Revision comparison data:
┏━━
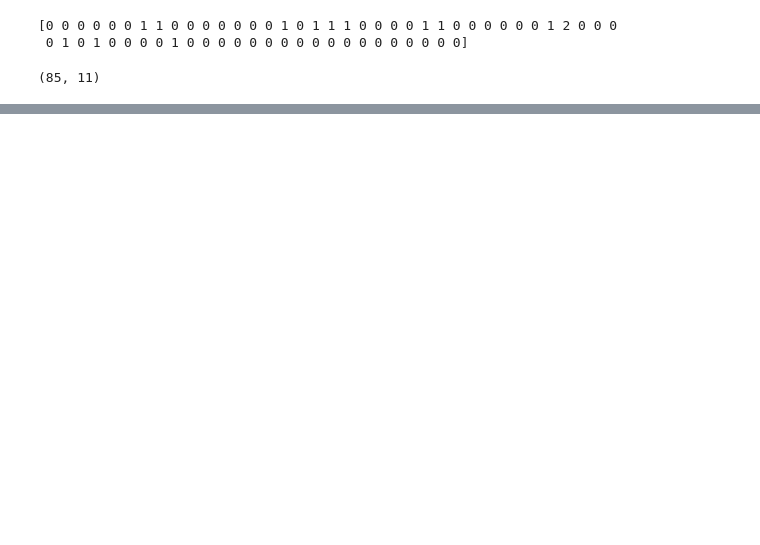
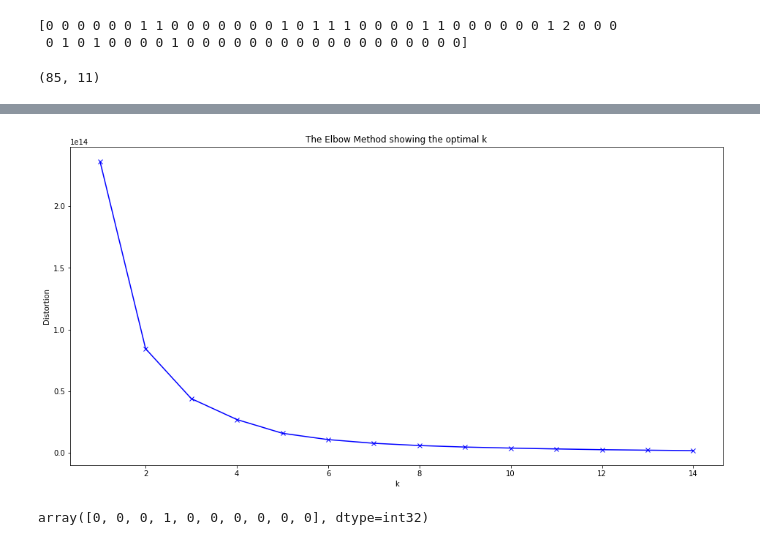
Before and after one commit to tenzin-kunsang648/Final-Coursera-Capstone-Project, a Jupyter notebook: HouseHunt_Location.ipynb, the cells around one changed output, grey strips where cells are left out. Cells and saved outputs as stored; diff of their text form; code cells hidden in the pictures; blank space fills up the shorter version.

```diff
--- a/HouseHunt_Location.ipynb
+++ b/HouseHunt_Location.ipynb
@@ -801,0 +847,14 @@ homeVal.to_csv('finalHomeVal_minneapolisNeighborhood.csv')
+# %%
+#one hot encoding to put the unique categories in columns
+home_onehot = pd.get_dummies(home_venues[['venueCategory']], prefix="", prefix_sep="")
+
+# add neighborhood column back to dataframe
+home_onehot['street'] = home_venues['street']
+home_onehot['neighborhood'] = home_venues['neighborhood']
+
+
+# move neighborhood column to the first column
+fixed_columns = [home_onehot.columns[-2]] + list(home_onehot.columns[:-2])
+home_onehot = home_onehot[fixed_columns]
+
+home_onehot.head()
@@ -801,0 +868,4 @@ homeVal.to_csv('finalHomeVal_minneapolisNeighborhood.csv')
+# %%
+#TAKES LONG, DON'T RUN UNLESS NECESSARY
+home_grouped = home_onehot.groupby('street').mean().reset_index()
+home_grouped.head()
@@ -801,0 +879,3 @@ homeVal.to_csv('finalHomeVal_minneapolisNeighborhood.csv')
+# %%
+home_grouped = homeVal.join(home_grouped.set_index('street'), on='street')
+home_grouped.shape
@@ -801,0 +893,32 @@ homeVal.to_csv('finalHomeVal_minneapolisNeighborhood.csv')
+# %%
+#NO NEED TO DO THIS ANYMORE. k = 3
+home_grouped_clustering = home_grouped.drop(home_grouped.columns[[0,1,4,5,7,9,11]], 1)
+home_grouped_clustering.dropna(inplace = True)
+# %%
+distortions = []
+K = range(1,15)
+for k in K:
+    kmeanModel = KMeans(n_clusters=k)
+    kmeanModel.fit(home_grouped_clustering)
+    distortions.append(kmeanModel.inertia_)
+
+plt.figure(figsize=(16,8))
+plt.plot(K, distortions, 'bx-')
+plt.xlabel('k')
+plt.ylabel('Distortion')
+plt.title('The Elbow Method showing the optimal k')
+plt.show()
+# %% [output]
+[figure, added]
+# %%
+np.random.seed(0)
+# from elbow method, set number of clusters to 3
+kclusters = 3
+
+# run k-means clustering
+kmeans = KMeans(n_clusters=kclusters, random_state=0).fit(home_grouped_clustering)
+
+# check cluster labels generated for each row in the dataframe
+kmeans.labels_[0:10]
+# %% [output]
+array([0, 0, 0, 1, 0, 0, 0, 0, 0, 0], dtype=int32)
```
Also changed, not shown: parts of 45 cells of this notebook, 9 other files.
┗━━
The records above are to be repeated exactly, with every picture removed from the copy.

ANSWER SPACE:
Before and after one commit to tenzin-kunsang648/Final-Coursera-Capstone-Project, a Jupyter notebook: HouseHunt_Location.ipynb, the cells around one changed output, grey strips where cells are left out. Cells and saved outputs as stored; diff of their text form; code cells hidden in the pictures; blank space fills up the shorter version.

```diff
--- a/HouseHunt_Location.ipynb
+++ b/HouseHunt_Location.ipynb
@@ -801,0 +847,14 @@ homeVal.to_csv('finalHomeVal_minneapolisNeighborhood.csv')
+# %%
+#one hot encoding to put the unique categories in columns
+home_onehot = pd.get_dummies(home_venues[['venueCategory']], prefix="", prefix_sep="")
+
+# add neighborhood column back to dataframe
+home_onehot['street'] = home_venues['street']
+home_onehot['neighborhood'] = home_venues['neighborhood']
+
+
+# move neighborhood column to the first column
+fixed_columns = [home_onehot.columns[-2]] + list(home_onehot.columns[:-2])
+home_onehot = home_onehot[fixed_columns]
+
+home_onehot.head()
@@ -801,0 +868,4 @@ homeVal.to_csv('finalHomeVal_minneapolisNeighborhood.csv')
+# %%
+#TAKES LONG, DON'T RUN UNLESS NECESSARY
+home_grouped = home_onehot.groupby('street').mean().reset_index()
+home_grouped.head()
@@ -801,0 +879,3 @@ homeVal.to_csv('finalHomeVal_minneapolisNeighborhood.csv')
+# %%
+home_grouped = homeVal.join(home_grouped.set_index('street'), on='street')
+home_grouped.shape
@@ -801,0 +893,32 @@ homeVal.to_csv('finalHomeVal_minneapolisNeighborhood.csv')
+# %%
+#NO NEED TO DO THIS ANYMORE. k = 3
+home_grouped_clustering = home_grouped.drop(home_grouped.columns[[0,1,4,5,7,9,11]], 1)
+home_grouped_clustering.dropna(inplace = True)
+# %%
+distortions = []
+K = range(1,15)
+for k in K:
+    kmeanModel = KMeans(n_clusters=k)
+    kmeanModel.fit(home_grouped_clustering)
+    distortions.append(kmeanModel.inertia_)
+
+plt.figure(figsize=(16,8))
+plt.plot(K, distortions, 'bx-')
+plt.xlabel('k')
+plt.ylabel('Distortion')
+plt.title('The Elbow Method showing the optimal k')
+plt.show()
+# %% [output]
+[figure, added]
+# %%
+np.random.seed(0)
+# from elbow method, set number of clusters to 3
+kclusters = 3
+
+# run k-means clustering
+kmeans = KMeans(n_clusters=kclusters, random_state=0).fit(home_grouped_clustering)
+
+# check cluster labels generated for each row in the dataframe
+kmeans.labels_[0:10]
+# %% [output]
+array([0, 0, 0, 1, 0, 0, 0, 0, 0, 0], dtype=int32)
```
Also changed, not shown: parts of 45 cells of this notebook, 9 other files.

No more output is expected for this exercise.